Make a verbatim copy of all the records.

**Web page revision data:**
================
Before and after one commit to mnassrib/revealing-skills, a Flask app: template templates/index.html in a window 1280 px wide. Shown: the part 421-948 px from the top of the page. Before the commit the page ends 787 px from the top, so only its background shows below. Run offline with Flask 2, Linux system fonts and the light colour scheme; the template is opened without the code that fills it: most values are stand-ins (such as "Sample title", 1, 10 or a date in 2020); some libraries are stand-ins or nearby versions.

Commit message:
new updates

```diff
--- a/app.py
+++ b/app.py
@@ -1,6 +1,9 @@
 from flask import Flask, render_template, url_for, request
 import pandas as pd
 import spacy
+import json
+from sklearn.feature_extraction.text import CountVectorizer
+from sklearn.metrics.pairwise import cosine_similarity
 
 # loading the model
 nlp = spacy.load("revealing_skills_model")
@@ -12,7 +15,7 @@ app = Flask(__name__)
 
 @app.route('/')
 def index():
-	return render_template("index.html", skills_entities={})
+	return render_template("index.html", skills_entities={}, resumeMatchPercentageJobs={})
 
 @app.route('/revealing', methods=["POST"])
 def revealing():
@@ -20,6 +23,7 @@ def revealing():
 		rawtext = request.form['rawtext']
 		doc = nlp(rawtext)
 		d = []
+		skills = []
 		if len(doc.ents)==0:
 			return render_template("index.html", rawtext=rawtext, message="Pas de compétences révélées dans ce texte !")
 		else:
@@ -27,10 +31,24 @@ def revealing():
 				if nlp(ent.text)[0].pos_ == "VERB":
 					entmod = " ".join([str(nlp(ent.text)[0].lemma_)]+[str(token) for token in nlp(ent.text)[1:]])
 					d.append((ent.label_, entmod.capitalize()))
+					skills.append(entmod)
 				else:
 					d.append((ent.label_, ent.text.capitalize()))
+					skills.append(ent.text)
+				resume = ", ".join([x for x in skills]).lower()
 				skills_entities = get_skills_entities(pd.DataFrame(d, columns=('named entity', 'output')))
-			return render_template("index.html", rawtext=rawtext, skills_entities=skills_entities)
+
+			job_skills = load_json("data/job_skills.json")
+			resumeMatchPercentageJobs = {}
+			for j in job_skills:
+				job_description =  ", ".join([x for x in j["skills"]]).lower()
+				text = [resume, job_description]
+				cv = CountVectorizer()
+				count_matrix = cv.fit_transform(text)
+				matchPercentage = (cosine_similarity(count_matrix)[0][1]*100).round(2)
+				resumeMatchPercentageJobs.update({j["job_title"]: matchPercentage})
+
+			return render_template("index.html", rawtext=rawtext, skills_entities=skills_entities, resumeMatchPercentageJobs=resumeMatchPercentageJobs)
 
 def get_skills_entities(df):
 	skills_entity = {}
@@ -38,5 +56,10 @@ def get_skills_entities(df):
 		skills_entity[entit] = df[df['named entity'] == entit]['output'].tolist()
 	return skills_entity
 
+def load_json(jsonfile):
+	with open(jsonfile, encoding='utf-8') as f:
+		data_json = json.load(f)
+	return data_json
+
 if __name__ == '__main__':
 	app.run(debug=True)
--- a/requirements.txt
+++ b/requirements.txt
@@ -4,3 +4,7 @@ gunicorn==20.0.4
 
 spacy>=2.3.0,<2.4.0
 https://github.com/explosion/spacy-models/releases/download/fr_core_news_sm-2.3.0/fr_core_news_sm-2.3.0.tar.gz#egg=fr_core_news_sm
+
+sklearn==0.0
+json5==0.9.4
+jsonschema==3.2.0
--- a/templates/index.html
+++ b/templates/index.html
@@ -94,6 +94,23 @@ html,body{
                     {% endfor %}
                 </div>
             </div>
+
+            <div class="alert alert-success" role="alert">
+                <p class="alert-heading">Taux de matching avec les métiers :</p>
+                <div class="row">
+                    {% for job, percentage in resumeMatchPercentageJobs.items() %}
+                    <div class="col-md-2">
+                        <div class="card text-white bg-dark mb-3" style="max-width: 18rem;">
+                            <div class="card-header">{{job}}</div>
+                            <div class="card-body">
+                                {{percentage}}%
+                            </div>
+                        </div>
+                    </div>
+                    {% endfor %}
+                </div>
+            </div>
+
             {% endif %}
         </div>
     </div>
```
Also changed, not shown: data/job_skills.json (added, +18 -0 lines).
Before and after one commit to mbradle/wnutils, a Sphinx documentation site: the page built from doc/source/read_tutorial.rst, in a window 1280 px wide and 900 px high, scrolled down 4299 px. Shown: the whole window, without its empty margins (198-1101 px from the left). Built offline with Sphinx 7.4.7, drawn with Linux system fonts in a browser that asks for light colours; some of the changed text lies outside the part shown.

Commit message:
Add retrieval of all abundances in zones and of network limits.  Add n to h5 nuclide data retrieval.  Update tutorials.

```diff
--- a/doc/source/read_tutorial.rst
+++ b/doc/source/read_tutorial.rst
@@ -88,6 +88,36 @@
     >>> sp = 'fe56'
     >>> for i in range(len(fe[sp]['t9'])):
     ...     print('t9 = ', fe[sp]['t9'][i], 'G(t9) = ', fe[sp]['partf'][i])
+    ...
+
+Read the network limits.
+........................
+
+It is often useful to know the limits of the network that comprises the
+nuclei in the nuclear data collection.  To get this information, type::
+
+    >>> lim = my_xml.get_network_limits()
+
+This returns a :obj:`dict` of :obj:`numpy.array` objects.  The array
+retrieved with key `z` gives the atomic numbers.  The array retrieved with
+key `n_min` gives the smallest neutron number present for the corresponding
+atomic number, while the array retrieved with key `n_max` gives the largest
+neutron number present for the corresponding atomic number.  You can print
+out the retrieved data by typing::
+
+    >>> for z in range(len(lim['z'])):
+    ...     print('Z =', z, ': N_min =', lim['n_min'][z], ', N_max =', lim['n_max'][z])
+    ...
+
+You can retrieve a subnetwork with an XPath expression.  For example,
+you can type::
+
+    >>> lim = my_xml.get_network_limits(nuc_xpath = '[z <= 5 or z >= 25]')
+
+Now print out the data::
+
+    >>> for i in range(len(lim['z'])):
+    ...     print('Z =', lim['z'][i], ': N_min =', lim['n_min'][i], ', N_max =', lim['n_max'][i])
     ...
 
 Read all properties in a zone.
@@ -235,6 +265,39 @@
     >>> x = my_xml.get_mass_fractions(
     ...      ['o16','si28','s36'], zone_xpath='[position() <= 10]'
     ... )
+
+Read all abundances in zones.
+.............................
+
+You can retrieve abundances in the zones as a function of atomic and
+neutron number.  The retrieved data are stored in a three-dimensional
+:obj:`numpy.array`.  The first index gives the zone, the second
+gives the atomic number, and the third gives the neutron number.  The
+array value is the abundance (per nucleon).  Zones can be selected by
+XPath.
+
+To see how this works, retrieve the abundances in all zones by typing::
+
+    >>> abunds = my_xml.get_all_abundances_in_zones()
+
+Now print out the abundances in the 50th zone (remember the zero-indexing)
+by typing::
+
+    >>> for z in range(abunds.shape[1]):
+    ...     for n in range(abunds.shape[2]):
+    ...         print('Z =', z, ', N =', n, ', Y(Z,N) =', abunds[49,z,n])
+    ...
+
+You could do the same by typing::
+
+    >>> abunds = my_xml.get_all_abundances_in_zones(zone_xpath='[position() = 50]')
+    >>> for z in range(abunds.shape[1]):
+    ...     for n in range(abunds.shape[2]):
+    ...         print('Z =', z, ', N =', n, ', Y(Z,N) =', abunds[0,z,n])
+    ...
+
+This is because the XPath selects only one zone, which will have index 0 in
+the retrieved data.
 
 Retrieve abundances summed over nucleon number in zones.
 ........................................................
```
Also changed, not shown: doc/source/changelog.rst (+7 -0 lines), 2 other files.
================
**Written answer:**
Before and after one commit to mnassrib/revealing-skills, a Flask app: template templates/index.html in a window 1280 px wide. Shown: the part 421-948 px from the top of the page. Before the commit the page ends 787 px from the top, so only its background shows below. Run offline with Flask 2, Linux system fonts and the light colour scheme; the template is opened without the code that fills it: most values are stand-ins (such as "Sample title", 1, 10 or a date in 2020); some libraries are stand-ins or nearby versions.

Commit message:
new updates

```diff
--- a/app.py
+++ b/app.py
@@ -1,6 +1,9 @@
 from flask import Flask, render_template, url_for, request
 import pandas as pd
 import spacy
+import json
+from sklearn.feature_extraction.text import CountVectorizer
+from sklearn.metrics.pairwise import cosine_similarity
 
 # loading the model
 nlp = spacy.load("revealing_skills_model")
@@ -12,7 +15,7 @@ app = Flask(__name__)
 
 @app.route('/')
 def index():
-	return render_template("index.html", skills_entities={})
+	return render_template("index.html", skills_entities={}, resumeMatchPercentageJobs={})
 
 @app.route('/revealing', methods=["POST"])
 def revealing():
@@ -20,6 +23,7 @@ def revealing():
 		rawtext = request.form['rawtext']
 		doc = nlp(rawtext)
 		d = []
+		skills = []
 		if len(doc.ents)==0:
 			return render_template("index.html", rawtext=rawtext, message="Pas de compétences révélées dans ce texte !")
 		else:
@@ -27,10 +31,24 @@ def revealing():
 				if nlp(ent.text)[0].pos_ == "VERB":
 					entmod = " ".join([str(nlp(ent.text)[0].lemma_)]+[str(token) for token in nlp(ent.text)[1:]])
 					d.append((ent.label_, entmod.capitalize()))
+					skills.append(entmod)
 				else:
 					d.append((ent.label_, ent.text.capitalize()))
+					skills.append(ent.text)
+				resume = ", ".join([x for x in skills]).lower()
 				skills_entities = get_skills_entities(pd.DataFrame(d, columns=('named entity', 'output')))
-			return render_template("index.html", rawtext=rawtext, skills_entities=skills_entities)
+
+			job_skills = load_json("data/job_skills.json")
+			resumeMatchPercentageJobs = {}
+			for j in job_skills:
+				job_description =  ", ".join([x for x in j["skills"]]).lower()
+				text = [resume, job_description]
+				cv = CountVectorizer()
+				count_matrix = cv.fit_transform(text)
+				matchPercentage = (cosine_similarity(count_matrix)[0][1]*100).round(2)
+				resumeMatchPercentageJobs.update({j["job_title"]: matchPercentage})
+
+			return render_template("index.html", rawtext=rawtext, skills_entities=skills_entities, resumeMatchPercentageJobs=resumeMatchPercentageJobs)
 
 def get_skills_entities(df):
 	skills_entity = {}
@@ -38,5 +56,10 @@ def get_skills_entities(df):
 		skills_entity[entit] = df[df['named entity'] == entit]['output'].tolist()
 	return skills_entity
 
+def load_json(jsonfile):
+	with open(jsonfile, encoding='utf-8') as f:
+		data_json = json.load(f)
+	return data_json
+
 if __name__ == '__main__':
 	app.run(debug=True)
--- a/requirements.txt
+++ b/requirements.txt
@@ -4,3 +4,7 @@ gunicorn==20.0.4
 
 spacy>=2.3.0,<2.4.0
 https://github.com/explosion/spacy-models/releases/download/fr_core_news_sm-2.3.0/fr_core_news_sm-2.3.0.tar.gz#egg=fr_core_news_sm
+
+sklearn==0.0
+json5==0.9.4
+jsonschema==3.2.0
--- a/templates/index.html
+++ b/templates/index.html
@@ -94,6 +94,23 @@ html,body{
                     {% endfor %}
                 </div>
             </div>
+
+            <div class="alert alert-success" role="alert">
+                <p class="alert-heading">Taux de matching avec les métiers :</p>
+                <div class="row">
+                    {% for job, percentage in resumeMatchPercentageJobs.items() %}
+                    <div class="col-md-2">
+                        <div class="card text-white bg-dark mb-3" style="max-width: 18rem;">
+                            <div class="card-header">{{job}}</div>
+                            <div class="card-body">
+                                {{percentage}}%
+                            </div>
+                        </div>
+                    </div>
+                    {% endfor %}
+                </div>
+            </div>
+
             {% endif %}
         </div>
     </div>
```
Also changed, not shown: data/job_skills.json (added, +18 -0 lines).
Before and after one commit to mbradle/wnutils, a Sphinx documentation site: the page built from doc/source/read_tutorial.rst, in a window 1280 px wide and 900 px high, scrolled down 4299 px. Shown: the whole window, without its empty margins (198-1101 px from the left). Built offline with Sphinx 7.4.7, drawn with Linux system fonts in a browser that asks for light colours; some of the changed text lies outside the part shown.

Commit message:
Add retrieval of all abundances in zones and of network limits.  Add n to h5 nuclide data retrieval.  Update tutorials.

```diff
--- a/doc/source/read_tutorial.rst
+++ b/doc/source/read_tutorial.rst
@@ -88,6 +88,36 @@
     >>> sp = 'fe56'
     >>> for i in range(len(fe[sp]['t9'])):
     ...     print('t9 = ', fe[sp]['t9'][i], 'G(t9) = ', fe[sp]['partf'][i])
+    ...
+
+Read the network limits.
+........................
+
+It is often useful to know the limits of the network that comprises the
+nuclei in the nuclear data collection.  To get this information, type::
+
+    >>> lim = my_xml.get_network_limits()
+
+This returns a :obj:`dict` of :obj:`numpy.array` objects.  The array
+retrieved with key `z` gives the atomic numbers.  The array retrieved with
+key `n_min` gives the smallest neutron number present for the corresponding
+atomic number, while the array retrieved with key `n_max` gives the largest
+neutron number present for the corresponding atomic number.  You can print
+out the retrieved data by typing::
+
+    >>> for z in range(len(lim['z'])):
+    ...     print('Z =', z, ': N_min =', lim['n_min'][z], ', N_max =', lim['n_max'][z])
+    ...
+
+You can retrieve a subnetwork with an XPath expression.  For example,
+you can type::
+
+    >>> lim = my_xml.get_network_limits(nuc_xpath = '[z <= 5 or z >= 25]')
+
+Now print out the data::
+
+    >>> for i in range(len(lim['z'])):
+    ...     print('Z =', lim['z'][i], ': N_min =', lim['n_min'][i], ', N_max =', lim['n_max'][i])
     ...
 
 Read all properties in a zone.
@@ -235,6 +265,39 @@
     >>> x = my_xml.get_mass_fractions(
     ...      ['o16','si28','s36'], zone_xpath='[position() <= 10]'
     ... )
+
+Read all abundances in zones.
+.............................
+
+You can retrieve abundances in the zones as a function of atomic and
+neutron number.  The retrieved data are stored in a three-dimensional
+:obj:`numpy.array`.  The first index gives the zone, the second
+gives the atomic number, and the third gives the neutron number.  The
+array value is the abundance (per nucleon).  Zones can be selected by
+XPath.
+
+To see how this works, retrieve the abundances in all zones by typing::
+
+    >>> abunds = my_xml.get_all_abundances_in_zones()
+
+Now print out the abundances in the 50th zone (remember the zero-indexing)
+by typing::
+
+    >>> for z in range(abunds.shape[1]):
+    ...     for n in range(abunds.shape[2]):
+    ...         print('Z =', z, ', N =', n, ', Y(Z,N) =', abunds[49,z,n])
+    ...
+
+You could do the same by typing::
+
+    >>> abunds = my_xml.get_all_abundances_in_zones(zone_xpath='[position() = 50]')
+    >>> for z in range(abunds.shape[1]):
+    ...     for n in range(abunds.shape[2]):
+    ...         print('Z =', z, ', N =', n, ', Y(Z,N) =', abunds[0,z,n])
+    ...
+
+This is because the XPath selects only one zone, which will have index 0 in
+the retrieved data.
 
 Retrieve abundances summed over nucleon number in zones.
 ........................................................
```
Also changed, not shown: doc/source/changelog.rst (+7 -0 lines), 2 other files.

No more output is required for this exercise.